Thursday, April 8, 2010

Bought 100 MYP at $10.12/KEY DD/BOUGHT 100 FE AT $39.54 & SOLD 141 POM AT 17.62/Sold 50 of 150 AMAT at 13.54/SOLD 100 YAHOO at 16.84

When I reference in a post a dividend declaration in the WSJ market data center for dividends, that information can only be found for a few hours after a post during the weekdays. This information is updated by the WSJ with new information on a daily basis, either in the late afternoon or early evening of each business day. So a reference to a dividend declaration from last Monday evening can no longer be found by following my link.

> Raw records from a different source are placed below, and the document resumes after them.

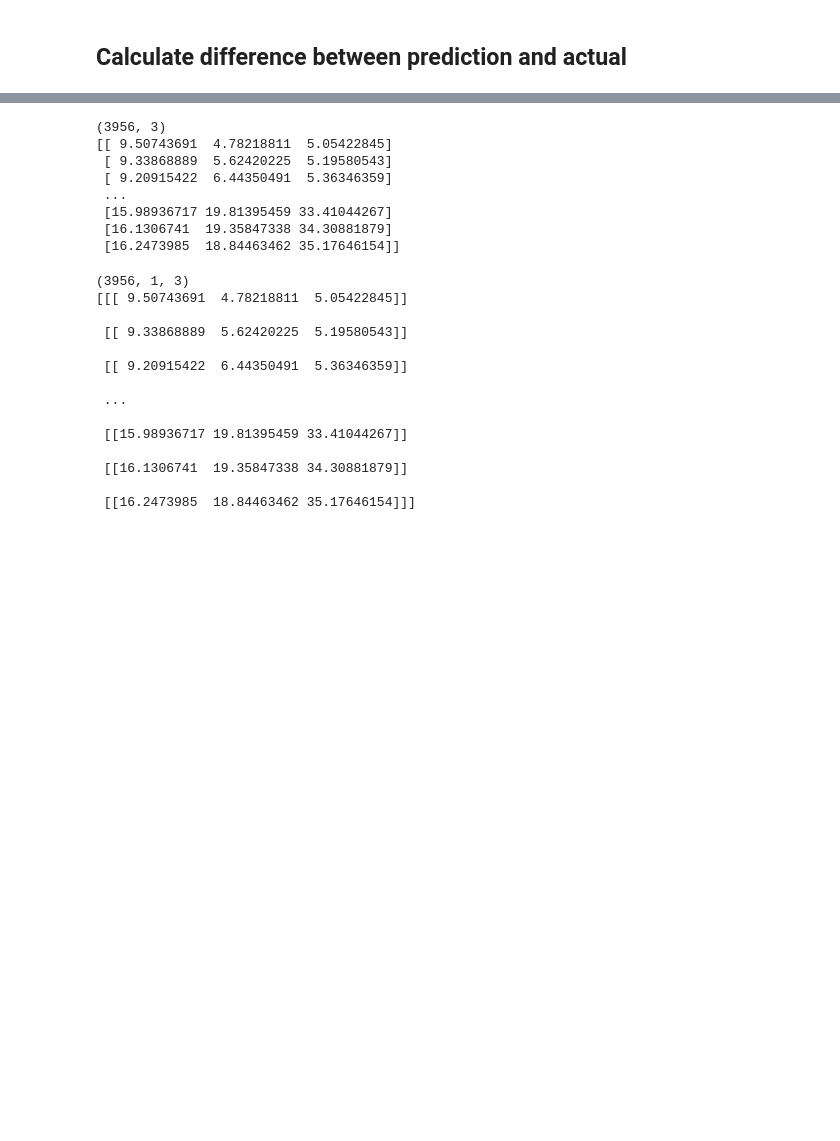
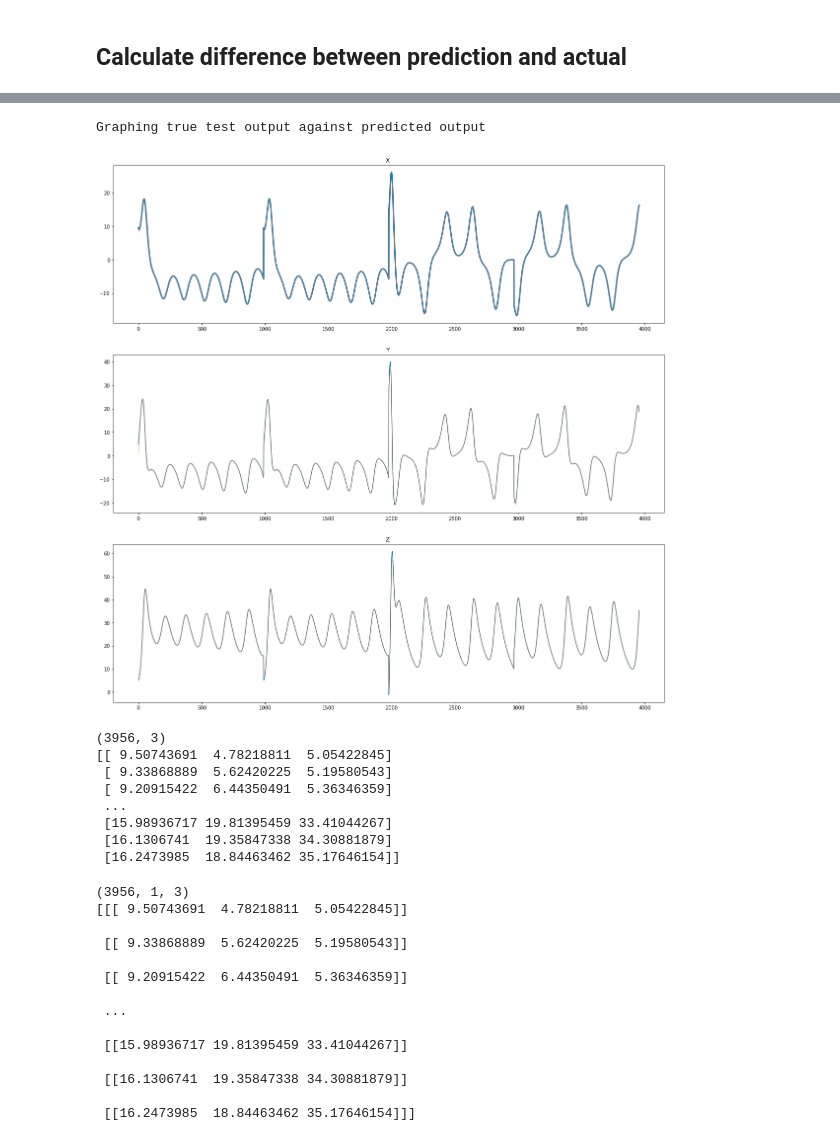
Before and after one commit to tgibbons-css/Keras_LSTM, a Jupyter notebook: Lorenz System- Tom updates.ipynb, the cells around one changed output, grey strips where cells are left out. Drawn from its saved outputs; the diff is of its cells as text; code cells hidden in the pictures; blank space fills up the shorter version.

```diff
--- a/Lorenz System- Tom updates.ipynb
+++ b/Lorenz System- Tom updates.ipynb
@@ -401,3 +415,24 @@ print(trainPredict-y_train)
+# %%
+print("Graphing true test output against predicted output ")
+plt.figure(figsize=(20,20))
+plt.subplot(3 ,1, 1)
+plt.title("X ")
+plt.plot(y_test[:,0:1], linewidth=3.0 )
+plt.plot(testPredict[:,0:1], linestyle=':' )
+
+plt.subplot(3, 1, 2)
+plt.title("Y ")
+plt.plot(y_test[:,1:2] )
+plt.plot(testPredict[:,1:2], linestyle=':' )
+
+plt.subplot(3, 1, 3)
+plt.title("Z ")
+plt.plot(y_test[:,2:3] )
+plt.plot(testPredict[:,2:3], linestyle=':' )
+plt.show()
+# %% [output]
+Graphing true test output against predicted output
+[figure, added]
 # %%
 print (y_test.shape)
 print (y_test)
```
Also changed, not shown: parts of 17 cells of this notebook.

I bought another Citigroup Funding principal protected note yesterday, MYP, discussed in Item # 6 below. I had been attempting to buy it every day this week at $10.12. There was a large bid to ask spread and no volume until yesterday, when a seller showed up to fill orders at $10.11 and $10.12. I have used limit orders on all of my purchases of these Citigroup notes. As discussed below, this one has already reverted back to its 3% guarantee due to a maximum violation during the current coupon period, but has not yet paid that 3% which is due to be paid on 5/3. Pricing Supplement

1. DuPont (owned): I noticed yesterday that a wizard analyst at Bank of America Merrill Lynch upgraded DuPont (DD) from underperform to neutral, and raised the price target to $40 per share from $36. MarketWatch This always causes some trepidation and anxiety as a contrary indicator. The RB bought DD shares in March 2009 at $16.68 during its frolic and detour: The Most Abused Word: Reform/Buys of IR & DD/Santayana: An Inability to Remember History or Just Creating Your Own Reality to Fit an Ideology The stock is now trading at close to $39. Maybe the LB is confused, was it a buy or sell at $16.68?

2. KeyCorp (owned- Regional Bank Stocks strategy-category 1 ): Goldman Sachs raised KEY to buy yesterday, apparently based in part to the repricing this year of 2/3rds of the certificates of deposit issued by KEY. The repricing will lower KEY's financing costs since interest rates are lower now than when the CDs were issued to KEY's customers. The price target was raised to $10 from $7 MarketWatch I have not been renewing my CDs as they come due. Instead, I have been using those funds in a satellite brokerage account to buy stocks with good dividends including several of the regional banks in category 2 of the regional bank strategy, COP and Southern (SO).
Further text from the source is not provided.